Your answer should consist of the lines in the listing that hold "height".

*** Begin section ***

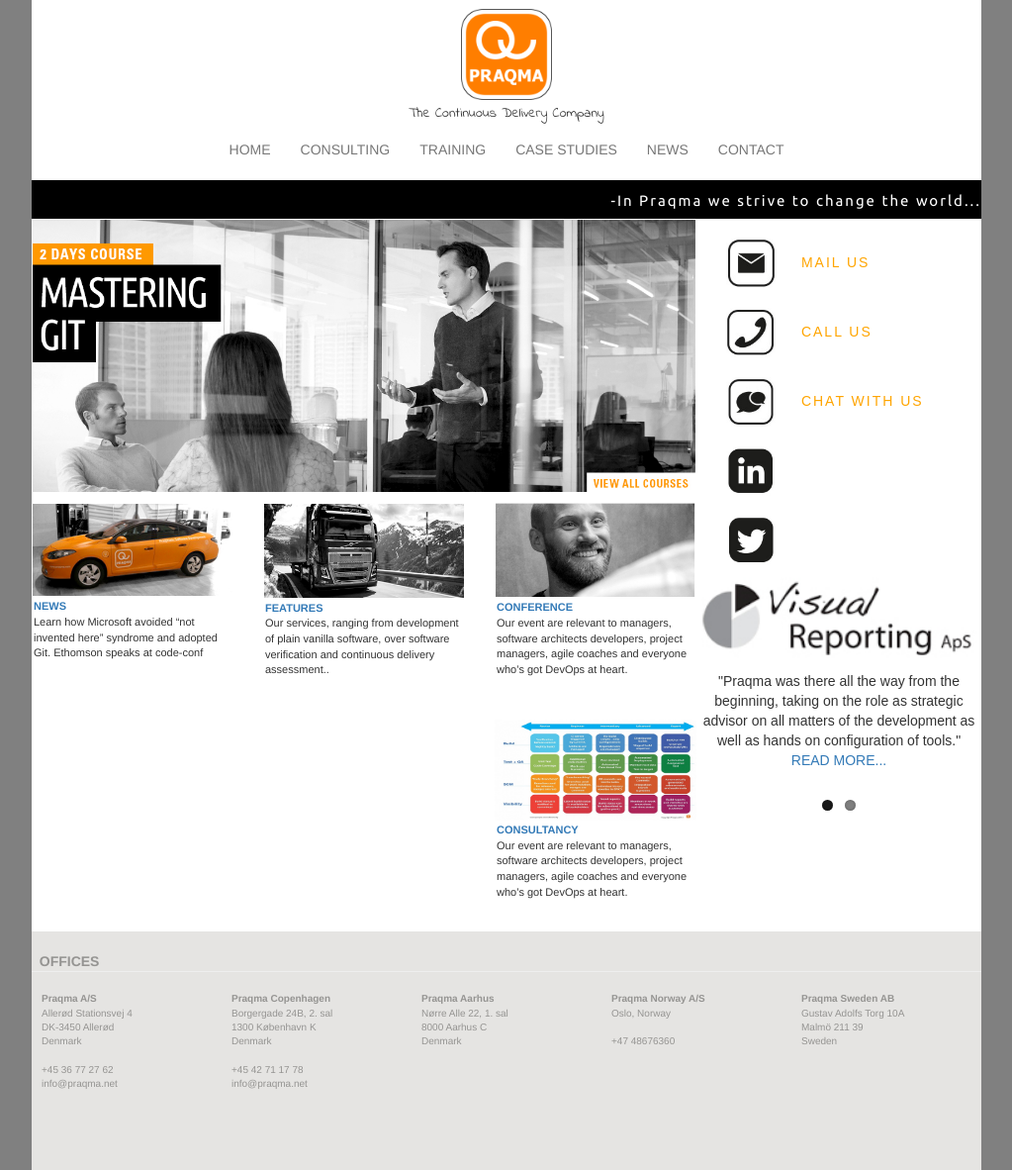
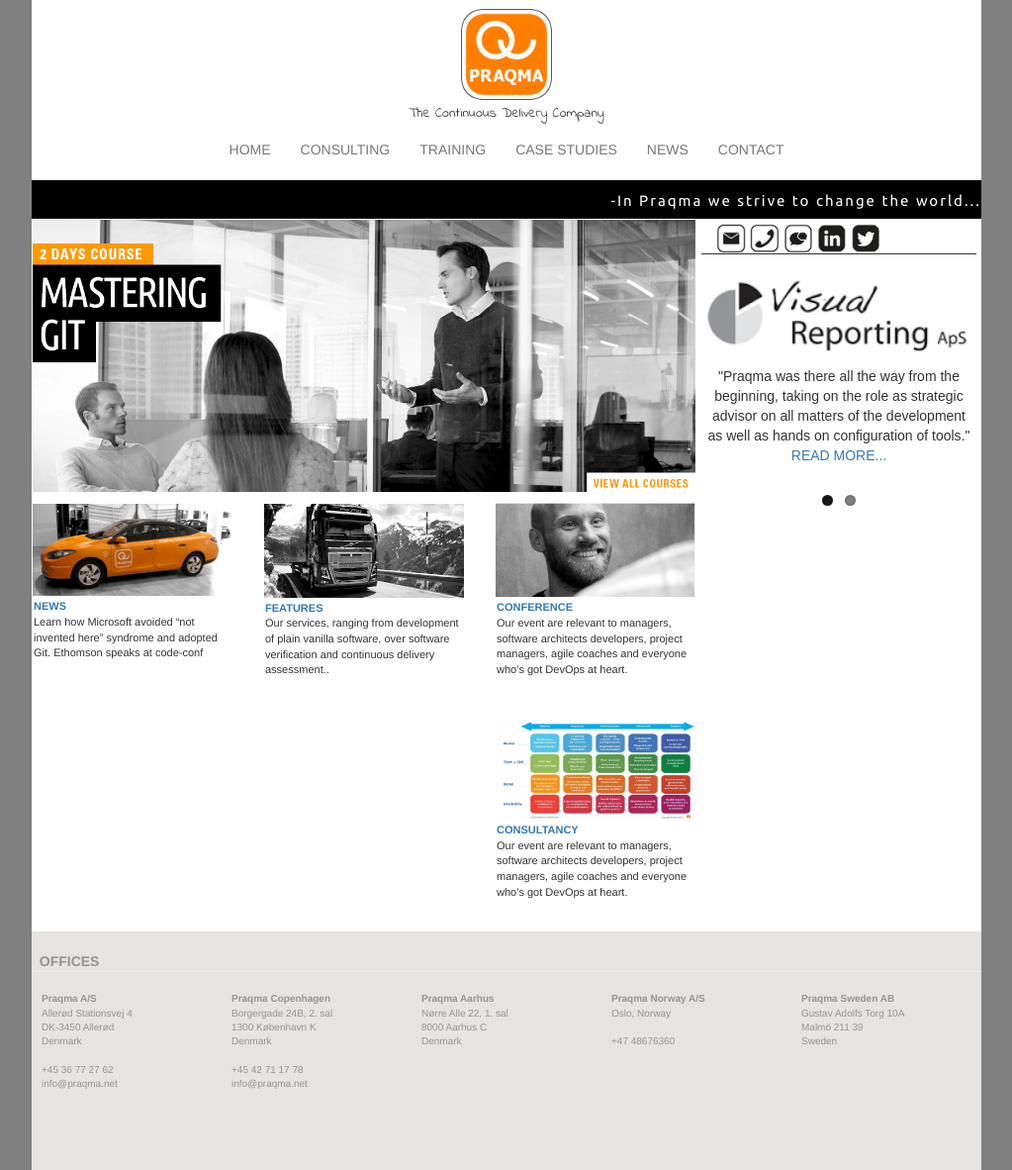
Before and after one commit to lakruzz/blogs, a Jekyll site: the page built from index.md, in a window 1280 px wide. Shown: the whole page at 99% size, without its empty margins (128-1151 px from the left). Built offline with Jekyll 4.4.1, drawn with Linux system fonts in a browser that asks for light colours.

Commit message:
slider and side bar icons improved

```diff
--- a/_includes/side-bar.html
+++ b/_includes/side-bar.html
@@ -1,25 +1,30 @@
-<div class="side-bar">
+<div class="side-bar container">
 
-    <div class="menu-item">
-      <img src="/images/mail-icon.png"/>
-      <a href="#">MAIL US</a>
-    </div>
+<div class="social-icons-tray container">
+      <a href="#">
+        <img src="/images/mail-icon.png"/>
+      </a>
 
-    <div class="menu-item">
-      <img src="/images/call-icon.png"/>
-      <a href="#">CALL US</a>
-    </div>
+      <a href="#">
+        <img src="/images/call-icon.png"/>
+      </a>
 
-    <div class="menu-item">
-      <img src="/images/chat-icon.png"/>
-      <a href="#">CHAT WITH US</a>
-    </div>
+      <a href="#">
+    <img src="/images/chat-icon.png"/>
+      </a>
 
-    <div class="sub-item"><a href="#"><img src="/images/linkedin-icon.png"/></a></div>
-    <div class="sub-item"><a href="#"><img src="/images/twitter-icon.png"/></a></div>
+    <a href="#">
+      <img src="/images/linkedin-icon.png"/>
+    </a>
+
+    <a href="#">
+      <img src="/images/twitter-icon.png"/>
+    </a>
+</div>
 
 
 <!--flexslider section begins-->
+
     <section class="slider">
             <div class="flexslider">
               <ul class="slides">
--- a/_sass/praqma/side-bar.scss
+++ b/_sass/praqma/side-bar.scss
@@ -12,48 +12,39 @@
 .side-bar
 {
 
-  position: relative;
   clear:$side-bar-position;
     width: $side-bar-width;
     float: $side-bar-position;
 background-color: $side-bar-color;
 font-family:  $side-bar-font;
-.menu-item
-{
-display: block;
-vertical-align: middle;
-margin-left: $content-position;
-padding-left: $content-position;
-margin-top: $content-position+5;
-letter-spacing: 2px;
+padding: 5px;
 
-    img{
-    width: $icon-size;
-    height: $icon-size;
-      }
+.social-icons-tray{
+display:inline-block;
+margin-left: 0px;
+margin-right: auto;
+margin-bottom: 10px;
+border-bottom: 1px solid;
+border-color: gery;
+width: 100%;
+max-width: 100%;
 
-  a{
-    margin-left: 20px;
-    color: $side-bar-text-color;
-    text-decoration: none;
+a{
+  text-align: center;
+  text-decoration: none;
+padding-bottom: 10px;
+  img{
+
+    width: 30px;
+    max-width: 30px;
+    height: 30px;
+    max-height: 30px;
   }
 }
+}
+.flexslider{
 
-  .sub-item
-  {
-    a{
-      display: block;
-      vertical-align: middle;
-      margin-left: $content-position;
-      padding-left: $content-position;
-      margin-top: $content-position+5;
-    img{
-    width: $icon-size;
-    height: $icon-size;
-      }
 }
-  }
-
 
   ul
   {
```
Also changed, not shown: assets/flexslider/jquery.flexslider.js.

*** End section ***

** Answer to the problem **
-    height: $icon-size;
+    height: 30px;
+    max-height: 30px;
-    height: $icon-size;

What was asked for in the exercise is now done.